§ **Code change snippets**
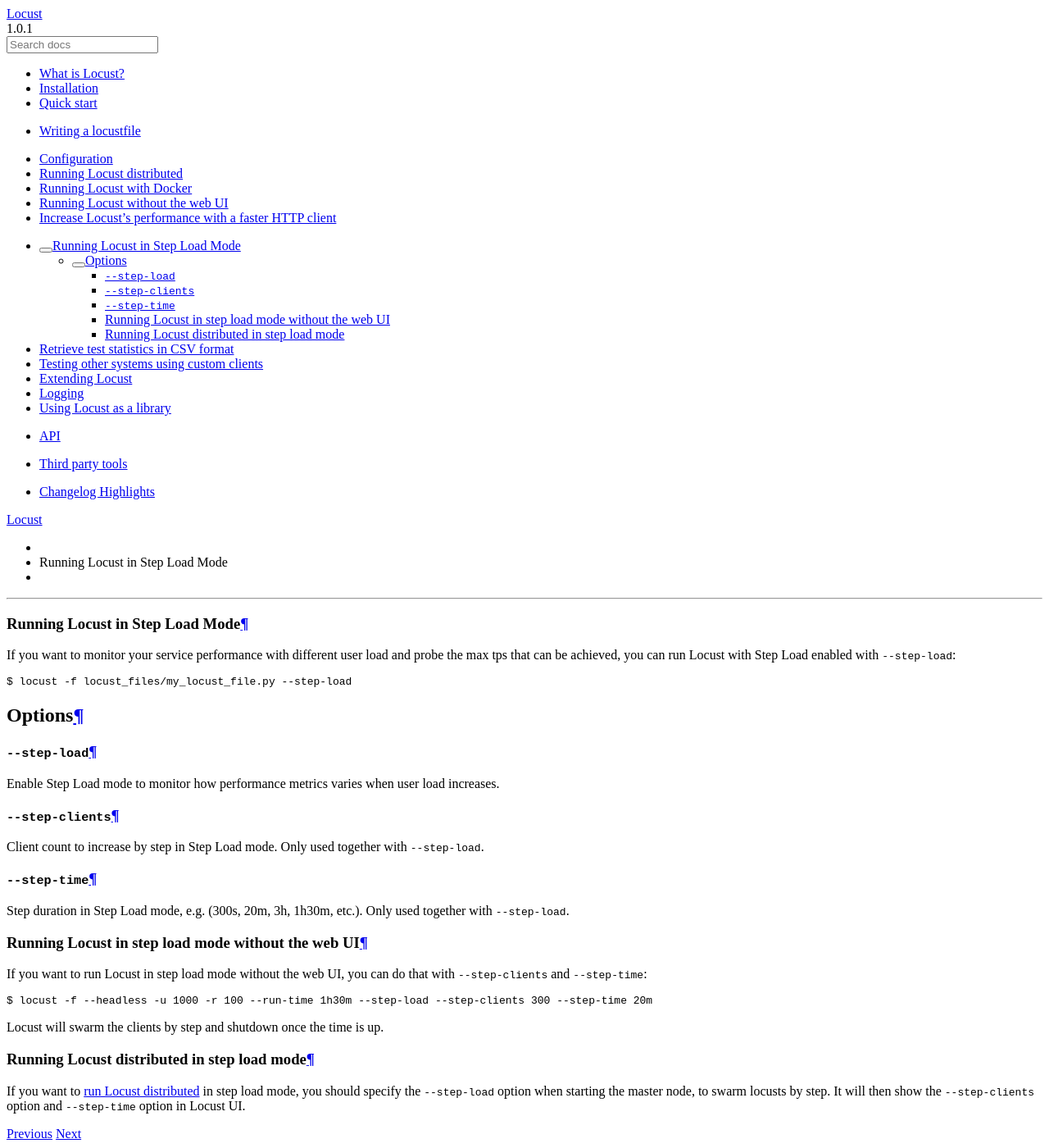
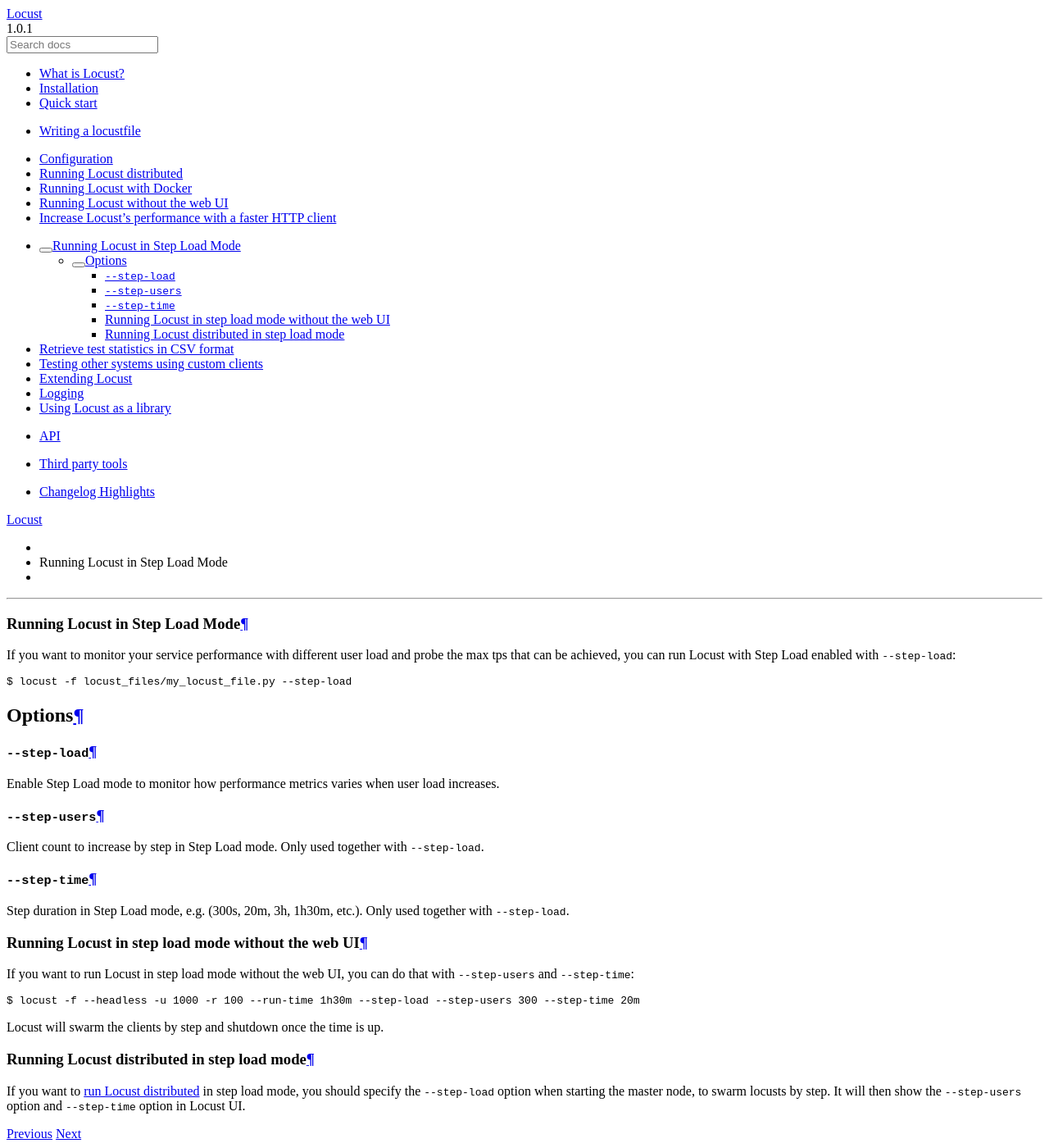
Before and after one commit to locustio/locust, a Sphinx documentation site: the page built from docs/running-locust-in-step-load-mode.rst, in a window 1280 px wide and 1400 px high. Shown: the whole window at 82% size. Built offline with Sphinx 7.4.7 and the Read the Docs theme 2.0.0, drawn with Linux system fonts in a browser that asks for light colours; the version number is read from the project's files by our own code.

Commit message:
Update documentation from --step-clients to --step-users. Adresses #1385

```diff
--- a/docs/running-locust-in-step-load-mode.rst
+++ b/docs/running-locust-in-step-load-mode.rst
@@ -20,7 +20,7 @@
 Enable Step Load mode to monitor how performance metrics varies when user load increases.
 
 
-``--step-clients``
+``--step-users``
 -------------------
 
 Client count to increase by step in Step Load mode. Only used together with ``--step-load``.
@@ -35,11 +35,11 @@
 Running Locust in step load mode without the web UI
 ----------------------------------------------------
 
-If you want to run Locust in step load mode without the web UI, you can do that with ``--step-clients`` and ``--step-time``:
+If you want to run Locust in step load mode without the web UI, you can do that with ``--step-users`` and ``--step-time``:
 
 .. code-block:: console
 
-    $ locust -f --headless -u 1000 -r 100 --run-time 1h30m --step-load --step-clients 300 --step-time 20m
+    $ locust -f --headless -u 1000 -r 100 --run-time 1h30m --step-load --step-users 300 --step-time 20m
 
 Locust will swarm the clients by step and shutdown once the time is up.
 
@@ -48,4 +48,4 @@
 ---------------------------------------------
 
 If you want to :ref:`run Locust distributed <running-locust-distributed>` in step load mode,
-you should specify the ``--step-load`` option when starting the master node, to swarm locusts by step. It will then show the ``--step-clients`` option and ``--step-time`` option in Locust UI.
+you should specify the ``--step-load`` option when starting the master node, to swarm locusts by step. It will then show the ``--step-users`` option and ``--step-time`` option in Locust UI.
```
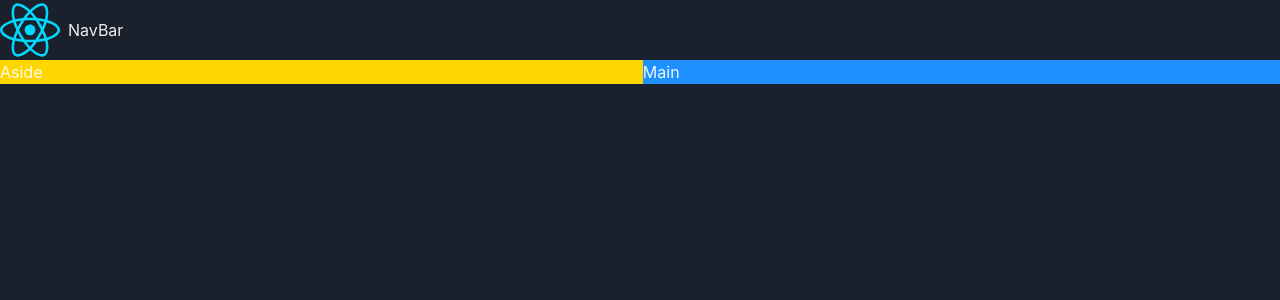
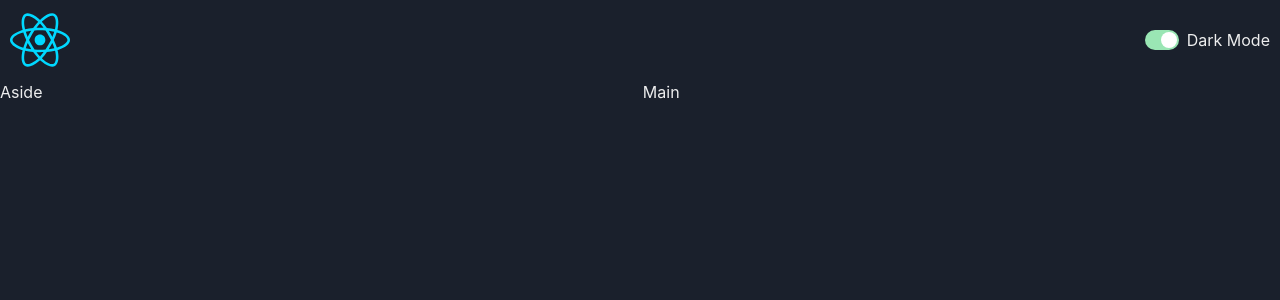
Before and after one commit to ajaykumar-28/game-discovery, a React (Vite) app: page / in a window 1280 px wide. Shown: the top 300 px of the page. Built offline with nearby package versions, Linux system fonts and the light colour scheme.

Commit message:
Build the color mode switch

```diff
--- a/src/App.tsx
+++ b/src/App.tsx
@@ -13,11 +13,11 @@ function App() {
         <NavBar />
       </GridItem>
       <Show above="lg">
-        <GridItem area="aside" bg="gold">
+        <GridItem area="aside">
           Aside
         </GridItem>
       </Show>
-      <GridItem area="main" bg="dodgerblue">
+      <GridItem area="main">
         Main
       </GridItem>
     </Grid>
--- /dev/null
+++ b/src/components/ColorModeSwitch.tsx
@@ -0,0 +1,14 @@
+import { HStack, Switch, Text, useColorMode } from "@chakra-ui/react";
+
+const ColorModeSwitch = () => {
+  const { toggleColorMode, colorMode } = useColorMode();
+
+  return (
+    <HStack>
+      <Switch colorScheme="green" isChecked={colorMode === 'dark'} onChange={toggleColorMode}/>
+      <Text>Dark Mode</Text>
+    </HStack>
+  );
+};
+
+export default ColorModeSwitch;
--- a/src/components/NavBar.tsx
+++ b/src/components/NavBar.tsx
@@ -1,11 +1,12 @@
-import { HStack, Image, Text } from "@chakra-ui/react";
+import { HStack, Image, } from "@chakra-ui/react";
 import logo from "../assets/react.svg";
+import ColorModeSwitch from "./ColorModeSwitch";
 
 const NavBar = () => {
   return (
-    <HStack>
+    <HStack justifyContent="space-between" padding='10px'>
       <Image src={logo} boxSize={"60px"} />
-      <Text>NavBar</Text>
+      <ColorModeSwitch/>
     </HStack>
   );
 };
```
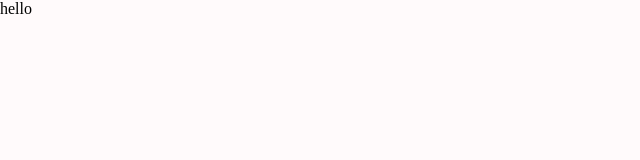
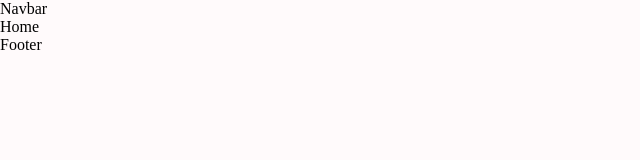
Before and after one commit to coderKrysio/Fitness_Fanatic, a Next.js app: page / in a window 1280 px wide. Shown: the top 160 px of the page, without its empty margins (0-640 px from the left). Built offline with nearby package versions, Linux system fonts and the light colour scheme.

Commit message:
added basic structure

```diff
--- /dev/null
+++ b/src/components/Footer.tsx
@@ -0,0 +1,7 @@
+export const Footer = () => {
+    return (
+        <footer>
+            Footer
+        </footer>
+    )
+}
--- /dev/null
+++ b/src/components/Home.tsx
@@ -0,0 +1,5 @@
+export const HomePage = () => {
+    return (
+        <div>Home</div>
+    )
+}
--- /dev/null
+++ b/src/components/Navbar.tsx
@@ -0,0 +1,7 @@
+export const Navbar = () => {
+    return (
+        <nav>
+            Navbar
+        </nav>
+    )
+}
--- /dev/null
+++ b/src/pages/exercise/[id].tsx
@@ -0,0 +1,5 @@
+export default function ExerciseDetail () {
+    return (
+        <div></div>
+    )
+}
--- a/src/pages/index.tsx
+++ b/src/pages/index.tsx
@@ -1,7 +1,20 @@
+import { Footer } from '@/components/Footer';
+import { HomePage } from '@/components/Home';
+import { Navbar } from '@/components/Navbar';
+import { Box } from '@mui/material';
+
 export default function Home() {
   return (
-    <>
-    hello
-    </>
+    <Box
+      width={"400px"}
+      sx={{
+        width: { xl: '1488px', }
+      }}
+      m={"auto"}
+    >
+      <Navbar />
+      <HomePage />
+      <Footer />
+    </Box>
   )
 }
```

§ **Task brief**
Begin with the line that contains "Before and after one commit to coderKrysio/Fitness_Fanatic, a" and end with the last line of the records; set down every line in that span exactly, and nothing else.

§ **Response to the exercise**
Before and after one commit to coderKrysio/Fitness_Fanatic, a Next.js app: page / in a window 1280 px wide. Shown: the top 160 px of the page, without its empty margins (0-640 px from the left). Built offline with nearby package versions, Linux system fonts and the light colour scheme.

Commit message:
added basic structure

```diff
--- /dev/null
+++ b/src/components/Footer.tsx
@@ -0,0 +1,7 @@
+export const Footer = () => {
+    return (
+        <footer>
+            Footer
+        </footer>
+    )
+}
--- /dev/null
+++ b/src/components/Home.tsx
@@ -0,0 +1,5 @@
+export const HomePage = () => {
+    return (
+        <div>Home</div>
+    )
+}
--- /dev/null
+++ b/src/components/Navbar.tsx
@@ -0,0 +1,7 @@
+export const Navbar = () => {
+    return (
+        <nav>
+            Navbar
+        </nav>
+    )
+}
--- /dev/null
+++ b/src/pages/exercise/[id].tsx
@@ -0,0 +1,5 @@
+export default function ExerciseDetail () {
+    return (
+        <div></div>
+    )
+}
--- a/src/pages/index.tsx
+++ b/src/pages/index.tsx
@@ -1,7 +1,20 @@
+import { Footer } from '@/components/Footer';
+import { HomePage } from '@/components/Home';
+import { Navbar } from '@/components/Navbar';
+import { Box } from '@mui/material';
+
 export default function Home() {
   return (
-    <>
-    hello
-    </>
+    <Box
+      width={"400px"}
+      sx={{
+        width: { xl: '1488px', }
+      }}
+      m={"auto"}
+    >
+      <Navbar />
+      <HomePage />
+      <Footer />
+    </Box>
   )
 }
```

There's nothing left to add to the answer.